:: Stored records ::

******************************

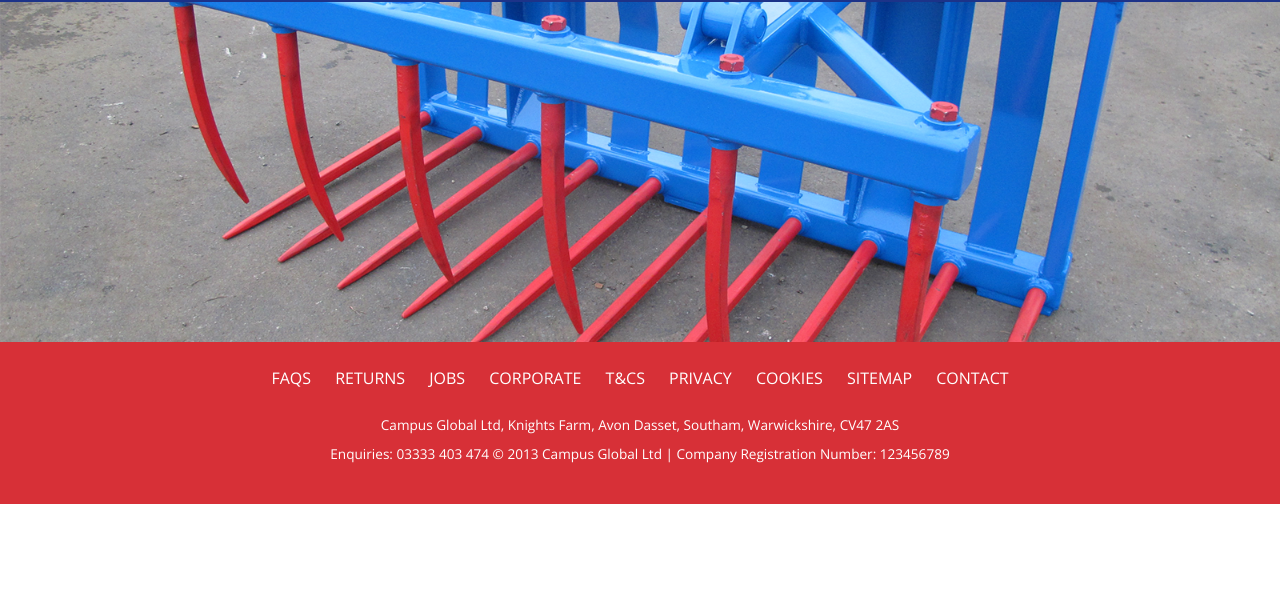
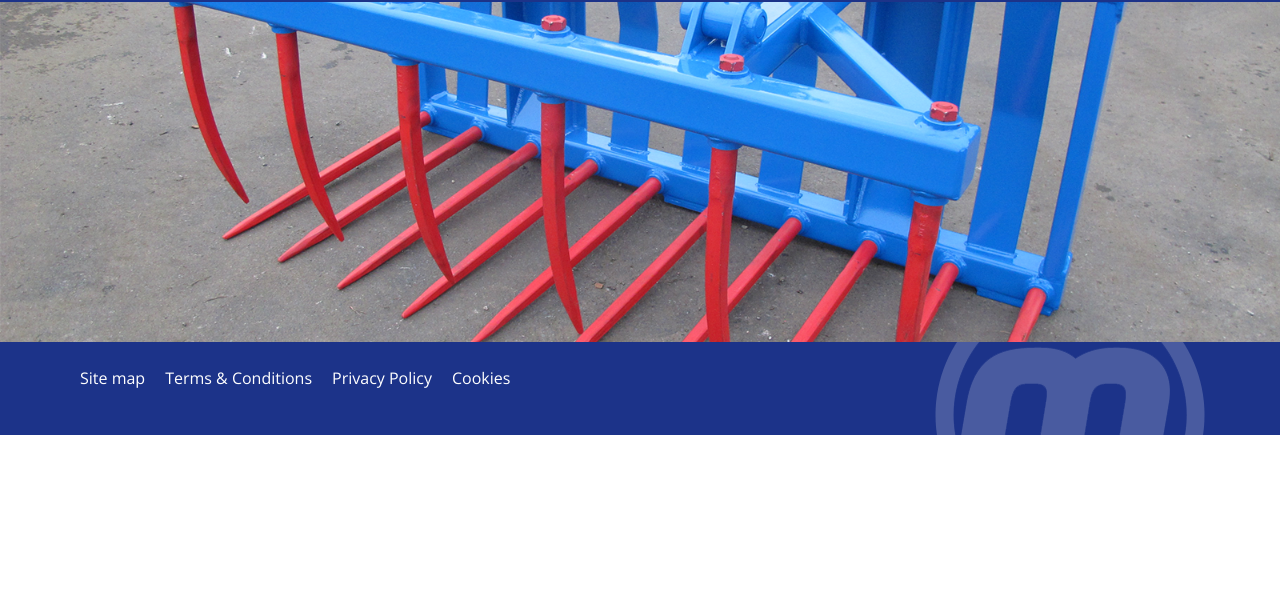
Before and after one commit to Gunzalez/Murray-Machinery, a website: page website/index.html in a window 1280 px wide. Shown: the part 184-800 px from the top of the page. Drawn offline with nearby package versions, Linux system fonts and the light colour scheme.

Commit message:
Completes global footer

```diff
--- a/develop/scss/murray-machinery.scss
+++ b/develop/scss/murray-machinery.scss
@@ -29,10 +29,14 @@ body {
 
     a {
         display: inline-block;
-        font-size: 1.0em;
+        font-size: 0.85em;
         padding: 12px;
         text-align: center;
         text-decoration: none;
+
+        @media (max-width: $width-md) {
+            font-size: 1.0em;
+        }
     }
 
     .text {
@@ -301,11 +305,12 @@ body {
 }
 
 .footer {
-    background: $brand-red;
+    background: $brand-blue;
 
     .container {
         padding-top: 15px;
-        padding-bottom: 15px;
+        padding-bottom: 35px;
+        background: url("../images/bg-footer.png") bottom right no-repeat;
     }
 
     .footer-links {
@@ -313,13 +318,12 @@ body {
         @extend %cleanUl;
 
         li {
-            display: inline;
+            float: left;
 
             a {
-                display: inline-block;
+                display: block;
                 color: #ffffff;
                 font-size: 1.0em;
-                text-transform: uppercase;
                 padding: 10px;
                 text-decoration: none;
 
--- a/website/index.html
+++ b/website/index.html
@@ -180,20 +180,11 @@
                 <div class="row">
                     <div class="col-xs-12">
                         <ul class="footer-links">
-                            <li><a href="contact.html">FAQs</a></li>
-                            <li><a href="empty-returns.html">Returns</a></li>
-                            <li><a href="empty-jobs.html">Jobs</a></li>
-                            <li><a href="http://uni.campusclothing.com/" target="_blank">Corporate</a></li>
-                            <li><a href="tandcs.html">T&Cs</a></li>
-                            <li><a href="privacy.html">Privacy</a></li>
-                            <li><a href="cookies">Cookies</a></li>
-                            <li><a href="sitemap.html">Sitemap</a></li>
-                            <li><a href="contact.html">Contact</a></li>
+                            <li><a href="sitemap.html">Site map</a></li>
+                            <li><a href="terms.html">Terms & Conditions</a></li>
+                            <li><a href="privacy-policy.html">Privacy Policy</a></li>
+                            <li><a href="cookies.html">Cookies</a></li>
                         </ul>
-                        <div class="footer-copy">
-                            <p>Campus Global Ltd, Knights Farm, Avon Dasset, Southam, Warwickshire, CV47 2AS</p>
-                            <p>Enquiries: <a href="tel:03333403474">03333&nbsp;403&nbsp;474</a> &copy; 2013 Campus Global Ltd | Company Registration Number: 123456789</p>
-                        </div>
                     </div>
                 </div>
             </div>
```
Also changed, not shown: website/css/murray-machinery.css, website/images/bg-footer.png (added).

******************************

:: Task objective ::
The full text of the data above, exact and without pictures, is what to return.

:: Response to the task ::
Before and after one commit to Gunzalez/Murray-Machinery, a website: page website/index.html in a window 1280 px wide. Shown: the part 184-800 px from the top of the page. Drawn offline with nearby package versions, Linux system fonts and the light colour scheme.

Commit message:
Completes global footer

```diff
--- a/develop/scss/murray-machinery.scss
+++ b/develop/scss/murray-machinery.scss
@@ -29,10 +29,14 @@ body {
 
     a {
         display: inline-block;
-        font-size: 1.0em;
+        font-size: 0.85em;
         padding: 12px;
         text-align: center;
         text-decoration: none;
+
+        @media (max-width: $width-md) {
+            font-size: 1.0em;
+        }
     }
 
     .text {
@@ -301,11 +305,12 @@ body {
 }
 
 .footer {
-    background: $brand-red;
+    background: $brand-blue;
 
     .container {
         padding-top: 15px;
-        padding-bottom: 15px;
+        padding-bottom: 35px;
+        background: url("../images/bg-footer.png") bottom right no-repeat;
     }
 
     .footer-links {
@@ -313,13 +318,12 @@ body {
         @extend %cleanUl;
 
         li {
-            display: inline;
+            float: left;
 
             a {
-                display: inline-block;
+                display: block;
                 color: #ffffff;
                 font-size: 1.0em;
-                text-transform: uppercase;
                 padding: 10px;
                 text-decoration: none;
 
--- a/website/index.html
+++ b/website/index.html
@@ -180,20 +180,11 @@
                 <div class="row">
                     <div class="col-xs-12">
                         <ul class="footer-links">
-                            <li><a href="contact.html">FAQs</a></li>
-                            <li><a href="empty-returns.html">Returns</a></li>
-                            <li><a href="empty-jobs.html">Jobs</a></li>
-                            <li><a href="http://uni.campusclothing.com/" target="_blank">Corporate</a></li>
-                            <li><a href="tandcs.html">T&Cs</a></li>
-                            <li><a href="privacy.html">Privacy</a></li>
-                            <li><a href="cookies">Cookies</a></li>
-                            <li><a href="sitemap.html">Sitemap</a></li>
-                            <li><a href="contact.html">Contact</a></li>
+                            <li><a href="sitemap.html">Site map</a></li>
+                            <li><a href="terms.html">Terms & Conditions</a></li>
+                            <li><a href="privacy-policy.html">Privacy Policy</a></li>
+                            <li><a href="cookies.html">Cookies</a></li>
                         </ul>
-                        <div class="footer-copy">
-                            <p>Campus Global Ltd, Knights Farm, Avon Dasset, Southam, Warwickshire, CV47 2AS</p>
-                            <p>Enquiries: <a href="tel:03333403474">03333&nbsp;403&nbsp;474</a> &copy; 2013 Campus Global Ltd | Company Registration Number: 123456789</p>
-                        </div>
                     </div>
                 </div>
             </div>
```
Also changed, not shown: website/css/murray-machinery.css, website/images/bg-footer.png (added).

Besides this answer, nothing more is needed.